Most ties playedJan Kodeš (39)
Most years playedJan Kodeš (15)

The Czech Republic won the Davis Cup in 1980 as Czechoslovakia, and in 2012 and 2013 as the Czech Republic in Prague and Belgrade respectively.

The team currently competes in the Europe/Africa Zone I in 2019. It has played in the World Group in all but one year since it was created in 1981, sharing this record with the United States.

Contents

Current team (2017)Edit

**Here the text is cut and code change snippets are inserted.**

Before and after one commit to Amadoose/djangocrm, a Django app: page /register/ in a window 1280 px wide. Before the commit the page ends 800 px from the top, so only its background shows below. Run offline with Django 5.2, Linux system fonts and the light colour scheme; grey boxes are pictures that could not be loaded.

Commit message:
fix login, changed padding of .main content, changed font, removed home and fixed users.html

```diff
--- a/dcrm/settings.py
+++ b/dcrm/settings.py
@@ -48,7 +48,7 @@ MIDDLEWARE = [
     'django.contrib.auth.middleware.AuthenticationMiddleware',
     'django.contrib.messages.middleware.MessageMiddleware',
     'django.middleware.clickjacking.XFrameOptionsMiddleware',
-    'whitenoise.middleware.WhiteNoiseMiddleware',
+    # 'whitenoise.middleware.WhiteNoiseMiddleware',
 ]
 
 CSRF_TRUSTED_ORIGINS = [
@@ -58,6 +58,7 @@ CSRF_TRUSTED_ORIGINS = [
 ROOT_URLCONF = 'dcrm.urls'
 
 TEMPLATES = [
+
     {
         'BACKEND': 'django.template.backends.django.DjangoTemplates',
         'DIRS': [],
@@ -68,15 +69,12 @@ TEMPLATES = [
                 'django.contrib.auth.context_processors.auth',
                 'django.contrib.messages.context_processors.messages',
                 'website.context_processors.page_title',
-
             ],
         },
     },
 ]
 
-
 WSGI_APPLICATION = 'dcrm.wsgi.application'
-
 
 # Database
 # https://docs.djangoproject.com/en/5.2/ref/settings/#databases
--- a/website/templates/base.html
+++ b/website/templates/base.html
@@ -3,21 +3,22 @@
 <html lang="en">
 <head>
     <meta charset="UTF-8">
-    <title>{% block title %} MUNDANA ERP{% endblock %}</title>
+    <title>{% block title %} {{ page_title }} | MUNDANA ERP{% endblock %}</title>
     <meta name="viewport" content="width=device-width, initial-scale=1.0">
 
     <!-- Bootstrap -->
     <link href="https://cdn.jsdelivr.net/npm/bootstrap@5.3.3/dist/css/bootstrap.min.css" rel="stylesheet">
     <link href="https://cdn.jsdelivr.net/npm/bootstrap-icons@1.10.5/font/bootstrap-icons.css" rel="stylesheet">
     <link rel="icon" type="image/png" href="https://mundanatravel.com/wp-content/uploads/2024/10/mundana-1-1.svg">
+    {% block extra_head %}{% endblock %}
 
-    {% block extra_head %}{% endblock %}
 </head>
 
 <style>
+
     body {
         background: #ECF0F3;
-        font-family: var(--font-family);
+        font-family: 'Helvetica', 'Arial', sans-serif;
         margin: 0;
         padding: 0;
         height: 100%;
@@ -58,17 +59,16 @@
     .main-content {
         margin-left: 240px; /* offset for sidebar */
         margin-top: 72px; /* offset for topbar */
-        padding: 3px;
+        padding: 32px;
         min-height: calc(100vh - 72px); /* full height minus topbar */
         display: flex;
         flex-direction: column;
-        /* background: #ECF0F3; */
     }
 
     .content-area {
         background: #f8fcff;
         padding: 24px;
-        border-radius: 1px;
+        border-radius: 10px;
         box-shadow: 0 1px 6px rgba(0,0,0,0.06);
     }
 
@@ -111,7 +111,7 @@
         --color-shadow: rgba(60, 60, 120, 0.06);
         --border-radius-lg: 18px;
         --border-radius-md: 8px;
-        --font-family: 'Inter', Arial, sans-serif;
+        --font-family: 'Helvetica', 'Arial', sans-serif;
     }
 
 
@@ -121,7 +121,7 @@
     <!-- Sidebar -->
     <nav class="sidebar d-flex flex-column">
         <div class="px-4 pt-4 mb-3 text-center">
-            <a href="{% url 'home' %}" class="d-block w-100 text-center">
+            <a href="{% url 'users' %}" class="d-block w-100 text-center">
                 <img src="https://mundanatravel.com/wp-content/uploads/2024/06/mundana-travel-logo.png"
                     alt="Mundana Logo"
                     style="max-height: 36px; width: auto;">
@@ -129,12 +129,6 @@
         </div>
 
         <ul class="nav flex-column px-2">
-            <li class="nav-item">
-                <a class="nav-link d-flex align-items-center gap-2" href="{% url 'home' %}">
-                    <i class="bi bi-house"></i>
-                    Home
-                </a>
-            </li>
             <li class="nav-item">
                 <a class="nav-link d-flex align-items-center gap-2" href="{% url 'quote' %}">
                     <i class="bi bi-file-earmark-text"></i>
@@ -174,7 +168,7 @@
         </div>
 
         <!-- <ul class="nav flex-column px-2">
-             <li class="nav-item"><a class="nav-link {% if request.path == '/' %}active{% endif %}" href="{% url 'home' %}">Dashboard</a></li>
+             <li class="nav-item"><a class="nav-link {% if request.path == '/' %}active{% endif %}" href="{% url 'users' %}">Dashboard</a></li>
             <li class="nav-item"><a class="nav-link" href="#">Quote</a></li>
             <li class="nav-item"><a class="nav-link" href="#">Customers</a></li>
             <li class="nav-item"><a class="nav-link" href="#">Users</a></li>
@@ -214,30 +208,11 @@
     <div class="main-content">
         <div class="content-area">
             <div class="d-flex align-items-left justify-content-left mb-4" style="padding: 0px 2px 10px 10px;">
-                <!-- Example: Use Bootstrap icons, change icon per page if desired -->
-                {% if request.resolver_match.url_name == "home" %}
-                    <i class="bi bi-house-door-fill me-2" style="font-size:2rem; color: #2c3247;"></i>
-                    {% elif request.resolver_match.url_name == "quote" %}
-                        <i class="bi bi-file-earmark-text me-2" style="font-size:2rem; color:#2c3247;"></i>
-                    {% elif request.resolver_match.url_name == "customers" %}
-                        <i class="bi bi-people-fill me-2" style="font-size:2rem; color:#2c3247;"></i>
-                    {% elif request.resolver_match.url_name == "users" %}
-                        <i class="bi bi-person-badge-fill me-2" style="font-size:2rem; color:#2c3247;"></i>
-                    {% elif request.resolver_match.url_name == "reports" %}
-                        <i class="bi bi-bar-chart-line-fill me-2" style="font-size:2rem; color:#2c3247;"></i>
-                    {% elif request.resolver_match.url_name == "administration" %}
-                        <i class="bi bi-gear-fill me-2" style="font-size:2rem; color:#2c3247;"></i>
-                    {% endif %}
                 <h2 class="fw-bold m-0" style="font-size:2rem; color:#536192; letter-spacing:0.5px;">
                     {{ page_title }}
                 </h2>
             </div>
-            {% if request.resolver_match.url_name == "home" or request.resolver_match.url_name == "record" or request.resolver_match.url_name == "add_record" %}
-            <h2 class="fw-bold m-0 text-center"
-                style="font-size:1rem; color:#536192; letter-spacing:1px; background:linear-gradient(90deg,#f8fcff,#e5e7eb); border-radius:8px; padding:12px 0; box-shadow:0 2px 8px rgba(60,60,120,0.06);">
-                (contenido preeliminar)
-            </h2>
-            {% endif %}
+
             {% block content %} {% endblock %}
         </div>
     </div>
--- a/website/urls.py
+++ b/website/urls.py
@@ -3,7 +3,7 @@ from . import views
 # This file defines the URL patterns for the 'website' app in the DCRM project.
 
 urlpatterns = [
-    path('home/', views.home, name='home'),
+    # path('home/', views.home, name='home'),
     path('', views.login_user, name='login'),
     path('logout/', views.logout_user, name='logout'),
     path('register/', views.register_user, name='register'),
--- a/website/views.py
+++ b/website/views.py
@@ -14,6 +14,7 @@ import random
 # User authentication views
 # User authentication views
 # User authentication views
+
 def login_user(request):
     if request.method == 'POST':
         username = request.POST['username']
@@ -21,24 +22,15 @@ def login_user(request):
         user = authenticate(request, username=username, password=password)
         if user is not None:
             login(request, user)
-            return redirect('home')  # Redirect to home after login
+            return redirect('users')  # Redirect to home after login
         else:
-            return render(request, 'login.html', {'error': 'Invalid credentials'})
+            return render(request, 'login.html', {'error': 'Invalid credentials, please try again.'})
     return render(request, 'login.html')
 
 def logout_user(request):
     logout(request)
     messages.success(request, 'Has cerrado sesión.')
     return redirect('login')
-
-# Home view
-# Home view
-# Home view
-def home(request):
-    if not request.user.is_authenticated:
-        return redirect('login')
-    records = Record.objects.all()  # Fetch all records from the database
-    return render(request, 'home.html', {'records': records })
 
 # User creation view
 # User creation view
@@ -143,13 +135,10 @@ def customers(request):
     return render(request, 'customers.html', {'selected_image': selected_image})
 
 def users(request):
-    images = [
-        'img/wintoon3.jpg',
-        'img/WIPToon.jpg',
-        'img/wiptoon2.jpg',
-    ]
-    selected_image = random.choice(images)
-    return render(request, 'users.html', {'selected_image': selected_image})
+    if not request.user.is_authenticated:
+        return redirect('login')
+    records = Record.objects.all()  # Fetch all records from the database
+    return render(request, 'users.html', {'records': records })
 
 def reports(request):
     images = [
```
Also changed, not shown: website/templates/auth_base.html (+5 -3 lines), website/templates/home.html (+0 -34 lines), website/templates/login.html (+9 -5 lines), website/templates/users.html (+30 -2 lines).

HistoryEdit

The Czech Republic competed in its first Davis Cup in 1921, as Czechoslovakia.

Recent performancesEdit

Here is the list of all match-ups since 1981, when the competition started being held in the current World Group format.

1980sEdit

1990sEdit

2000sEdit

2010sEdit

Year Competition Date Location Opponent Score Result
2010 World Group, 1st Round 5–7 Mar Bree (BEL)   Belgium 4–1 Win
World Group, Quarterfinals 9–11 Jul Coquimbo (CHI)   Chile 4–1 Win
World Group, Semifinals 17–19 Sep Belgrade (SRB)   Serbia 2–3 Loss
2011 World Group, 1st Round 4–6 Mar Ostrava (CZE)   Kazakhstan 2–3 Loss
World Group, Relegation Play-offs 16–18 Sep Bucharest (ROU)   Romania 5–0 Win
2012 World Group, 1st Round 10–12 Feb Ostrava (CZE)   Italy 4–1 Win
World Group, Quarterfinals 6–8 Apr Prague (CZE)   Serbia 4–1 Win
World Group, Semifinals 14–16 Sep Buenos Aires (ARG)   Argentina 3–2 Win
World Group, Finals 16–18 Nov Prague (CZE)   Spain 3–2 Champion
2013 World Group, 1st Round 1–3 Feb Geneva (SUI)    Switzerland 3-2 Win
World Group, Quarterfinals 5–7 Apr Astana (KAZ)   Kazakhstan 3–1 Win
World Group, Semifinals 13–15 Sep Prague (CZE)   Argentina 3–2 Win
World Group, Finals 15–17 Nov Belgrade (SRB)   Serbia 3–2 Champion
2014 World Group, 1st Round 31 Jan–2 Feb Ostrava (CZE)   Netherlands 3-2 Win
World Group, Quarterfinals 4–6 Apr Tokyo (JPN)   Japan 5–0 Win
World Group, Semifinals 12–14 Sep Paris (FRA)   France 1–4 Loss
2015 World Group, 1st Round 6–8 Mar Ostrava (CZE)   Australia 2–3 Loss
World Group, Relegation Play-offs 18–20 Sep New Delhi (IND)   India 3–1 Win
2016 World Group, 1st Round 4–6 Mar Hanover (GER)   Germany 3–2 Win
World Group, Quarterfinals 15–17 Jul Třinec (CZE)   France 1–3 Loss
2017 World Group, 1st Round 3–5 Feb Melbourne (AUS)   Australia 1–4 Loss
World Group, Relegation Play-offs 15–17 Sep The Hague (NED)   Netherlands 2-3 Loss

See alsoEdit

External linksEdit